▶ To do
Determine how many lines below hold the string "lights". Reply with the number alone.

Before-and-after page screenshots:
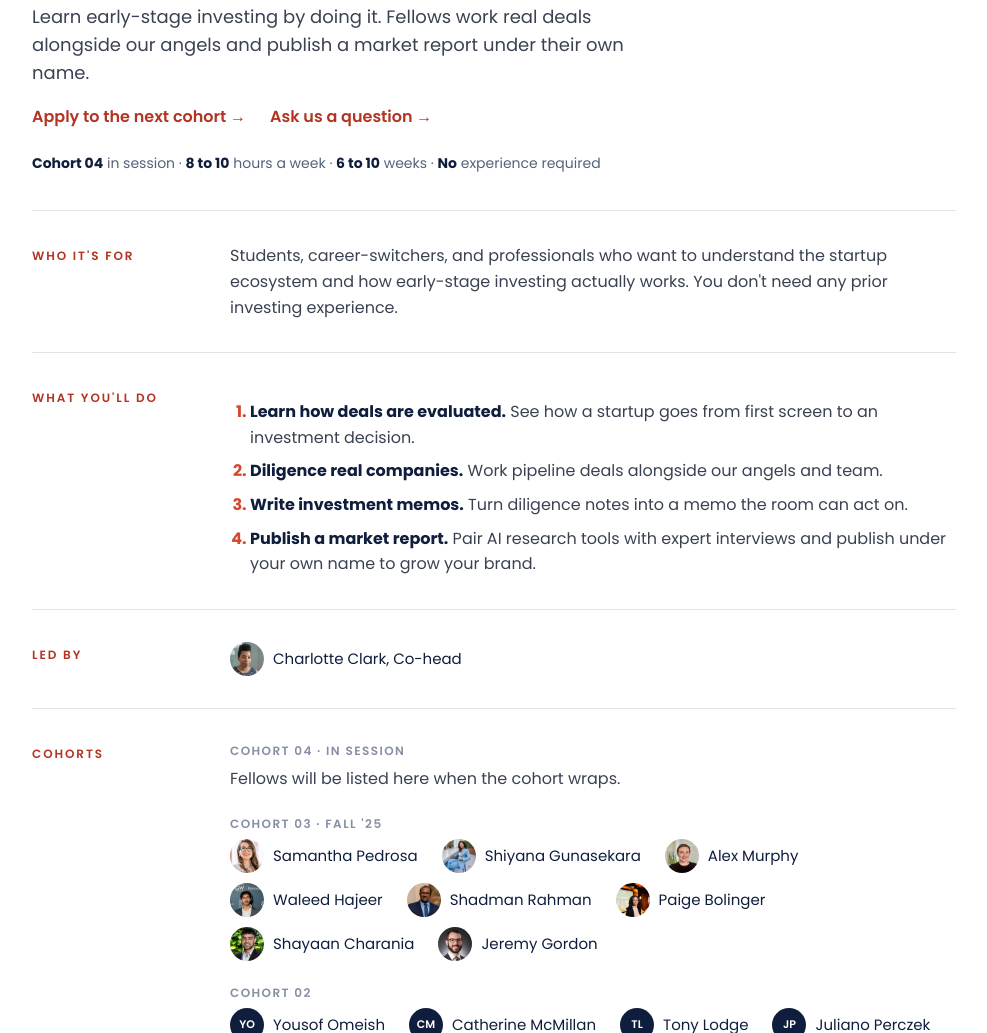
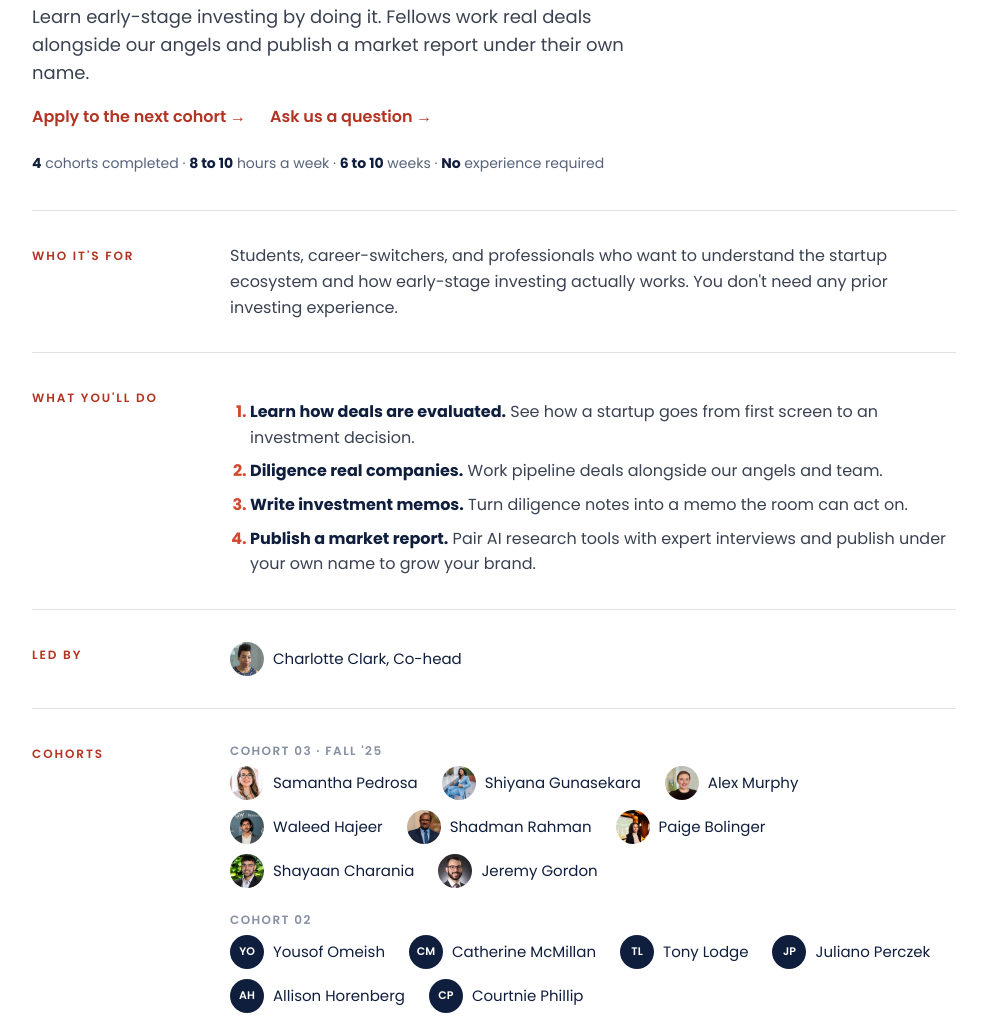
Before and after one commit to naviyaissocodelike/da-website, a plain HTML site: page fellowship.html in a window 1280 px wide. Shown: the part 194-1227 px from the top of the page, without its empty margins (146-1133 px from the left). Drawn offline with Linux system fonts and the light colour scheme.

Commit message:
Mark Cohort 04 as completed
Replaces the "in session" lines on the homepage and Fellowship page with
"four cohorts completed". Cohort 04's placeholder line is removed until
its roster is added.

Co-Authored-By: Claude Opus 5.5 <noreply@anthropic.com>
Claude-Session: https://claude.ai/code/session_01QXcsxTzNr6w2Z3r8wMuYv6

```diff
--- a/fellowship.html
+++ b/fellowship.html
@@ -40,7 +40,7 @@
       <a class="tl" href="https://tally.so/r/0QjoDB" target="_blank" rel="noopener">Apply to the next cohort</a>
       <a class="tl" href="mailto:team@districtangels.com?subject=Halo%20Fellowship">Ask us a question</a>
     </div>
-    <p class="stats-line"><b>Cohort 04</b> in session · <b>8 to 10</b> hours a week · <b>6 to 10</b> weeks · <b>No</b> experience required</p>
+    <p class="stats-line"><b>4</b> cohorts completed · <b>8 to 10</b> hours a week · <b>6 to 10</b> weeks · <b>No</b> experience required</p>
   </header>
 
   <section class="row">
@@ -74,9 +74,7 @@
   <section class="row" id="cohorts">
     <h2 class="row-lbl">Cohorts</h2>
     <div class="row-body">
-      <p class="sub">Cohort 04 · In session</p>
-      <p>Fellows will be listed here when the cohort wraps.</p>
-      <p class="sub" style="margin-top:22px">Cohort 03 · Fall '25</p>
+      <p class="sub">Cohort 03 · Fall '25</p>
       <div class="crew">
         <a href="https://www.linkedin.com/in/samantha-pedrosa/" target="_blank" rel="noopener"><img src="assets/fellows/samantha_headshot.jpeg" alt="">Samantha Pedrosa</a>
         <a href="https://www.linkedin.com/in/shiyanag/" target="_blank" rel="noopener"><img src="assets/fellows/shiyana_headshot.jpeg" alt="">Shiyana Gunasekara</a>
```
Also changed, not shown: index.html (+1 -1 lines).
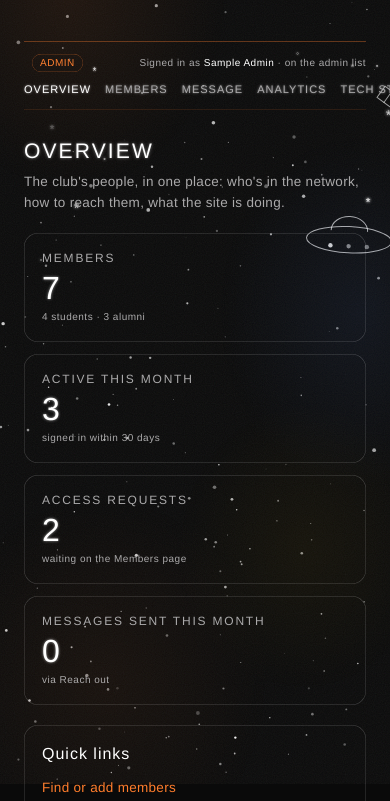
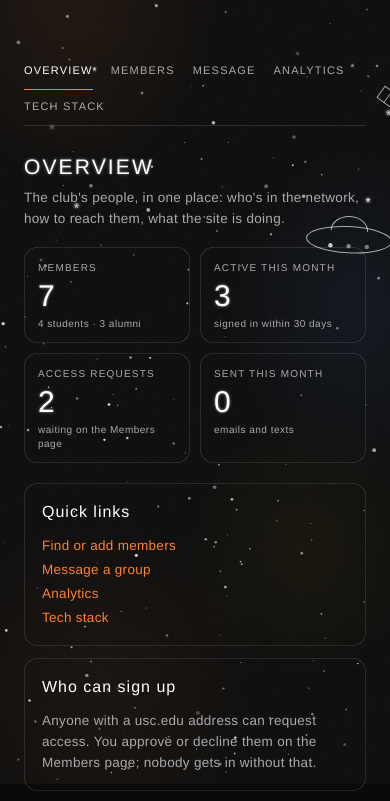
Before and after one commit to troylabs-admin/troylabs-website, an Astro site: page /alumni-portal/admin in a window 390 px wide. Shown: the part 60-861 px from the top of the page. Built offline with nearby package versions, Linux system fonts and the light colour scheme; Astro itself is replaced by a stand-in of ours; some packages are replaced by stand-ins of ours.

Commit message:
Admin: plain section tabs, phone layouts that fit, Programs gone
The admin bar loses its ADMIN badge and its "signed in as … on the admin list" line: the site nav already
lights ADMIN while you are here, and who you are is on Profile. What's left is a row of section tabs
that wraps on a phone, so TECH STACK is no longer clipped to TECH ST.

Overview's stat tiles go two-up on phones instead of one 250 px box per number; the sign-up panel now
states the rule (any usc.edu address can request access, approved on Members). The Members table scrolls
sideways inside its own box instead of forcing the page wide. Message rows wrap their title and action
lines instead of squeezing, and OR PICK FILTERS gets its own spacing. The Programs chips (TL Internal /
IGNITE) come off Members and Message, as they did on Profile.

```diff
--- a/src/components/portal/AdminNav.astro
+++ b/src/components/portal/AdminNav.astro
@@ -1,8 +1,8 @@
 ---
 /**
- * Alumni portal › admin bar. Answers "am I in admin?" on every admin page (Bryan, 2026-09-15): an
- * ADMIN badge on the left, the sections, and who is signed in on the right. The site nav's ADMIN item
- * also lights orange while you are here (Nav.astro).
+ * Alumni portal › admin sections. Just the five sections as tabs — the site nav's ADMIN item already
+ * lights orange while you are here (Nav.astro), and who you are is on Profile, so the badge and the
+ * "signed in as" line came off (Bryan, 2026-09-16). Wraps on phones so the last tab is never clipped.
  */
 interface Props { current: string }
 const { current } = Astro.props;
@@ -14,10 +14,8 @@ const items = [
   { key: 'handoff', label: 'TECH STACK', href: '/alumni-portal/admin/handoff' },
 ];
 ---
-<nav class="portal-nav portal-adminbar t-nav" aria-label="Admin">
-  <span class="t-fine portal-role portal-adminbar-badge">ADMIN</span>
-  <ul class="m-0 p-0 list-none flex portal-nav-list">
-    {items.map((i) => <li><a href={i.href} class:list={['no-underline glow-text', i.key === current ? 'text-ink' : 'text-muted']} aria-current={i.key === current ? 'page' : undefined}>{i.label}</a></li>)}
+<nav class="portal-adminbar" aria-label="Admin">
+  <ul class="m-0 p-0 list-none portal-admin-tabs t-label">
+    {items.map((i) => <li><a href={i.href} class:list={['no-underline portal-admin-tab', i.key === current && 'is-current']} aria-current={i.key === current ? 'page' : undefined}>{i.label}</a></li>)}
   </ul>
-  <span class="t-fine text-muted portal-adminbar-who">Signed in as <span class="text-ink">Sample Admin</span> · on the admin list</span>
 </nav>
--- a/src/pages/alumni-portal/admin/index.astro
+++ b/src/pages/alumni-portal/admin/index.astro
@@ -10,7 +10,7 @@ const TILES: [string, string, string][] = [
   ['MEMBERS', '7', '4 students · 3 alumni'],
   ['ACTIVE THIS MONTH', '3', 'signed in within 30 days'],
   ['ACCESS REQUESTS', '2', 'waiting on the Members page'],
-  ['MESSAGES SENT THIS MONTH', '0', 'via Reach out'],
+  ['SENT THIS MONTH', '0', 'emails and texts'],
 ];
 ---
 
@@ -27,9 +27,9 @@ const TILES: [string, string, string][] = [
     <div class="portal-panels">
       <div class="portal-panel"><h2 class="t-sub portal-panel-title">Quick links</h2>
         <ul class="portal-panel-list t-caption"><li><a href="/alumni-portal/admin/users">Find or add members</a></li><li><a href="/alumni-portal/admin/messages">Message a group</a></li><li><a href="/alumni-portal/admin/analytics">Analytics</a></li><li><a href="/alumni-portal/admin/handoff">Tech stack</a></li></ul></div>
-      <div class="portal-panel"><h2 class="t-sub portal-panel-title">Who can sign up (3 email domains)</h2>
-        <ul class="portal-panel-list t-caption text-muted"><li>usc.edu</li><li>student.usc.edu</li><li>gmail.com</li></ul></div>
-      <div class="portal-panel"><h2 class="t-sub portal-panel-title">Recent messages</h2><p class="m-0 t-caption text-muted">Nothing sent yet. Emails and texts you send from Reach out show up here.</p></div>
+      <div class="portal-panel"><h2 class="t-sub portal-panel-title">Who can sign up</h2>
+        <p class="m-0 t-caption text-muted">Anyone with a usc.edu address can request access. You approve or decline them on the Members page; nobody gets in without that.</p></div>
+      <div class="portal-panel"><h2 class="t-sub portal-panel-title">Recent messages</h2><p class="m-0 t-caption text-muted">Nothing sent yet. Emails and texts you send from Message show up here.</p></div>
     </div>
   </PortalShell>
 </BaseLayout>
--- a/src/pages/alumni-portal/admin/messages.astro
+++ b/src/pages/alumni-portal/admin/messages.astro
@@ -20,7 +20,7 @@ const CHANNELS = [
   { name: 'STUDENTS · TECH', rule: 'student + Tech', count: 1 },
   { name: 'LA', rule: 'city = Los Angeles', count: 4 },
 ];
-const AUD: [string, string[]][] = [['STATUS', ['STUDENTS', 'ALUMNI']], ['COHORT', ['FA26', 'SP26', 'FA25', 'SP25']], ['PROGRAMS', ['TL INTERNAL', 'IGNITE']], ['DIVISIONS', ['PRODUCT MANAGEMENT', 'DESIGN', 'TECH', 'VC/FINANCE', 'MARKETING', 'DEMO']], ['INDUSTRIES', ['AI', 'FINTECH', 'HEALTHTECH', 'CLIMATE TECH', 'CONSUMER', 'ENTERPRISE', 'EDTECH', 'CYBERSECURITY']]];
+const AUD: [string, string[]][] = [['STATUS', ['STUDENTS', 'ALUMNI']], ['COHORT', ['FA26', 'SP26', 'FA25', 'SP25']], ['DIVISIONS', ['PRODUCT MANAGEMENT', 'DESIGN', 'TECH', 'VC/FINANCE', 'MARKETING', 'DEMO']], ['INDUSTRIES', ['AI', 'FINTECH', 'HEALTHTECH', 'CLIMATE TECH', 'CONSUMER', 'ENTERPRISE', 'EDTECH', 'CYBERSECURITY']]];
 ---
 
 <BaseLayout nav="portal" current="admin" title="Messages — TL Alumni Network Portal" description="Email or text a group of TroyLabs members.">
@@ -50,7 +50,7 @@
         <span class="t-label text-muted">A CHANNEL</span>
         <p class="m-0 t-fine text-muted" style="margin:calc(4 * var(--u)) 0 calc(8 * var(--u))">Saved audiences. Members join and leave automatically as their status changes — a student becomes an alum, and moves channels, the day they graduate.</p>
         <div class="flex flex-wrap portal-chips" data-channels style="margin-bottom:calc(16 * var(--u))">{CHANNELS.map((c) => <button type="button" class="t-fine portal-chip" aria-pressed="false" data-value={c.name} title={c.rule}>{c.name} <b style="font-weight:400;opacity:.7">· {c.count}</b></button>)}</div>
-        <span class="t-label text-muted">OR PICK FILTERS</span>
+        <span class="t-label text-muted portal-or">OR PICK FILTERS</span>
         {AUD.map(([h, items]) => (<><span class="t-label text-muted">{h}</span><div class="flex flex-wrap portal-chips" style="margin:calc(8 * var(--u)) 0 calc(14 * var(--u))">{items.map((c) => <button type="button" class="t-fine portal-chip" aria-pressed="false">{c}</button>)}</div></>))}
         <p class="t-fine portal-feedback" style="margin:0 0 calc(14 * var(--u))"></p>
         <span class="t-label text-muted">WHEN</span>
--- a/src/pages/alumni-portal/admin/users.astro
+++ b/src/pages/alumni-portal/admin/users.astro
@@ -57,10 +57,11 @@ const REQUESTS = [
       <div class="portal-filter-row" style="margin-top:calc(14 * var(--u))"><span class="t-fine text-muted portal-filter-label">STATUS</span><div class="flex flex-wrap portal-chips" data-filter="status">{['STUDENT', 'ALUM'].map((c) => <button type="button" class="t-fine portal-chip" aria-pressed="false" data-value={c}>{c}</button>)}</div></div>
       <div class="portal-filter-row" style="margin-top:calc(10 * var(--u))"><span class="t-fine text-muted portal-filter-label">COHORT</span><div class="flex flex-wrap portal-chips" data-filter="cohort">{COHORTS.map((c) => <button type="button" class="t-fine portal-chip" aria-pressed="false" data-value={c}>{c}</button>)}</div></div>
       <div class="portal-filter-row" style="margin-top:calc(10 * var(--u))"><span class="t-fine text-muted portal-filter-label">DIVISION</span><div class="flex flex-wrap portal-chips" data-filter="division">{DIVISIONS.map((c) => <button type="button" class="t-fine portal-chip" aria-pressed="false" data-value={c}>{c}</button>)}</div></div>
-      <div class="portal-filter-row" style="margin-top:calc(10 * var(--u))"><span class="t-fine text-muted portal-filter-label">PROGRAM</span><div class="flex flex-wrap portal-chips" data-filter="program">{['TL INTERNAL', 'IGNITE'].map((c) => <button type="button" class="t-fine portal-chip" aria-pressed="false" data-value={c}>{c}</button>)}</div></div>
       <p class="t-fine portal-feedback" data-members-count style="margin-top:calc(12 * var(--u))"></p>
     </div>
 
+    <!-- the table scrolls sideways inside its own box on a phone instead of pushing the page wide -->
+    <div class="portal-table-wrap">
     <table class="portal-table t-caption" data-members>
       <thead><tr><th class="t-label">NAME</th><th class="t-label">EMAIL</th><th class="t-label">STATUS</th><th class="t-label">COHORT</th><th class="t-label">DIVISION</th><th class="t-label">CITY</th><th class="t-label">PROFILE</th><th></th></tr></thead>
       <tbody>
@@ -70,6 +71,7 @@ const REQUESTS = [
         </tr>)}
       </tbody>
     </table>
+    </div>
 
     <template id="roles-picker">
       <div class="portal-panel" data-roles style="margin:calc(8 * var(--u)) 0 calc(12 * var(--u))">
--- a/src/styles/portal.css
+++ b/src/styles/portal.css
@@ -42,14 +42,13 @@ html.motion .portal-network .portal-results, html.motion .portal-network .portal
   }
 
 /* admin bar */
-.portal-adminbar { gap: calc(24 * var(--u)); padding-top: calc(12 * var(--u)); padding-bottom: calc(12 * var(--u)); border-top: 1px solid rgb(255 125 44 / 0.35); border-bottom: 1px solid rgb(255 125 44 / 0.12); }
-.portal-adminbar-badge { margin-left: 0; flex: none; }
-.portal-adminbar .portal-nav-list { flex: 1; gap: calc(28 * var(--u)); }
-.portal-adminbar .portal-nav-list a { white-space: nowrap; }
-.portal-adminbar-who { flex: none; letter-spacing: calc(0.6 * var(--u)); }
-/* the site nav's ADMIN item lights while on an admin page */
-html[data-portal-admin] header a[aria-current="page"] { color: var(--color-orange); }
-@media (max-width: 767px) { .portal-adminbar { flex-wrap: wrap; gap: 10px 14px; padding: 12px 0; } .portal-adminbar .portal-nav-list { flex: 1 1 100%; order: 3; gap: 14px; } .portal-adminbar-who { margin-left: auto; } }
+/* admin sections: a row of tabs under the site nav; the current one is ink with an orange underline */
+.portal-adminbar { margin-top: calc(24 * var(--u)); border-bottom: 1px solid rgb(255 255 255 / 0.12); }
+.portal-admin-tabs { display: flex; flex-wrap: wrap; gap: 0 calc(28 * var(--u)); }
+.portal-admin-tab { display: inline-block; padding: calc(10 * var(--u)) 0 calc(12 * var(--u)); margin-bottom: -1px; border-bottom: 1px solid transparent; color: var(--color-muted); letter-spacing: calc(1.6 * var(--u)); white-space: nowrap; transition: color 150ms ease; }
+.portal-admin-tab:hover { color: var(--color-ink); }
+.portal-admin-tab.is-current { color: var(--color-ink); border-bottom-color: var(--color-orange); }
+@media (max-width: 767px) { .portal-adminbar { margin-top: 12px; } .portal-admin-tabs { gap: 0 18px; } .portal-admin-tab { padding: 10px 0 11px; letter-spacing: 1.2px; font-size: 11px; } }
 
 /* ── sign-in (pages/alumni-portal/index.astro) ── */
   .portal-form { width: calc(400 * var(--u)); }
@@ -284,7 +283,9 @@ html[data-portal-admin] header a[aria-current="page"] { color: var(--color-orang
 .portal-progress i { display: block; height: 100%; border-radius: 9999px; background: linear-gradient(90deg, #ff3500 0%, #ffc200 100%); box-shadow: 0 0 calc(10 * var(--u)) rgb(255 125 44 / 0.5); }
 .portal-save { margin-top: calc(34 * var(--u)); padding-top: calc(24 * var(--u)); border-top: 1px solid rgb(255 255 255 / 0.12); }
 
+.portal-table-wrap { width: 100%; overflow-x: auto; -webkit-overflow-scrolling: touch; }
 .portal-table { width: 100%; border-collapse: collapse; margin-top: calc(18 * var(--u)); }
+.portal-or { display: block; margin: calc(18 * var(--u)) 0 calc(10 * var(--u)); padding-top: calc(14 * var(--u)); border-top: 1px solid rgb(255 255 255 / 0.12); }
 .portal-table th { text-align: left; font-weight: 400; color: var(--color-muted); padding: calc(10 * var(--u)) calc(8 * var(--u)); border-bottom: 1px solid rgb(255 255 255 / 0.15); letter-spacing: calc(1.4 * var(--u)); }
 .portal-table td { padding: calc(12 * var(--u)) calc(8 * var(--u)); border-bottom: 1px solid rgb(255 255 255 / 0.08); vertical-align: middle; }
 .portal-table .portal-tag { text-transform: uppercase; }
@@ -375,9 +376,11 @@ html[data-portal-admin] header a[aria-current="page"] { color: var(--color-orang
   .portal-actions { flex-wrap: wrap; gap: 10px; }
   .portal-panel { border-radius: 14px; padding: 18px; }
   .portal-panel-title { margin-bottom: 12px; }
-  .portal-panels, .portal-panels-2, .portal-tiles, .portal-tiles-3 { grid-template-columns: 1fr; gap: 12px; margin-top: 20px; }
-  .portal-tile { gap: 4px; }
-  .portal-tile .t-stat { font-size: 32px; line-height: 36px; letter-spacing: 2px; }
+  .portal-panels, .portal-panels-2 { grid-template-columns: 1fr; gap: 12px; margin-top: 20px; }
+  .portal-tiles, .portal-tiles-3 { grid-template-columns: 1fr 1fr; gap: 10px; margin-top: 18px; }   /* stat tiles two-up: one-up made a 250 px box per number */
+  .portal-tile { gap: 4px; padding: 14px 14px 12px; }
+  .portal-tile .t-stat { font-size: 30px; line-height: 34px; letter-spacing: 1.5px; }
+  .portal-tile .t-label { font-size: 10px; letter-spacing: 1.2px; line-height: 14px; }
   .portal-section-h { margin: 28px 0 12px; letter-spacing: 1.8px; }
   .portal-form-grid { grid-template-columns: 1fr; gap: 12px; }
   .portal-field { gap: 6px; }
@@ -395,6 +398,9 @@ html[data-portal-admin] header a[aria-current="page"] { color: var(--color-orang
   .portal-table { display: block; overflow-x: auto; margin-top: 14px; font-size: 12px; }
   .portal-table th, .portal-table td { padding: 10px 8px; white-space: nowrap; }
   .portal-row-list li { padding: 10px 14px; border-radius: 10px; }
+  .portal-row-list li > .flex { flex-wrap: wrap; gap: 6px 12px !important; }   /* a row's title line and its action line wrap instead of squeezing */
+  .portal-table { min-width: 720px; }
+  .portal-or { margin: 16px 0 10px; padding-top: 12px; }
   .portal-linklike { letter-spacing: 1.2px; }
   /* phone: a square frame, and the disc fits it (fitAltitude in AlumniGlobe.tsx). Zoomed in, the square is
      softened into a porthole by a radial mask on the canvas — the buttons and count sit outside the mask */
```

▶ Output
4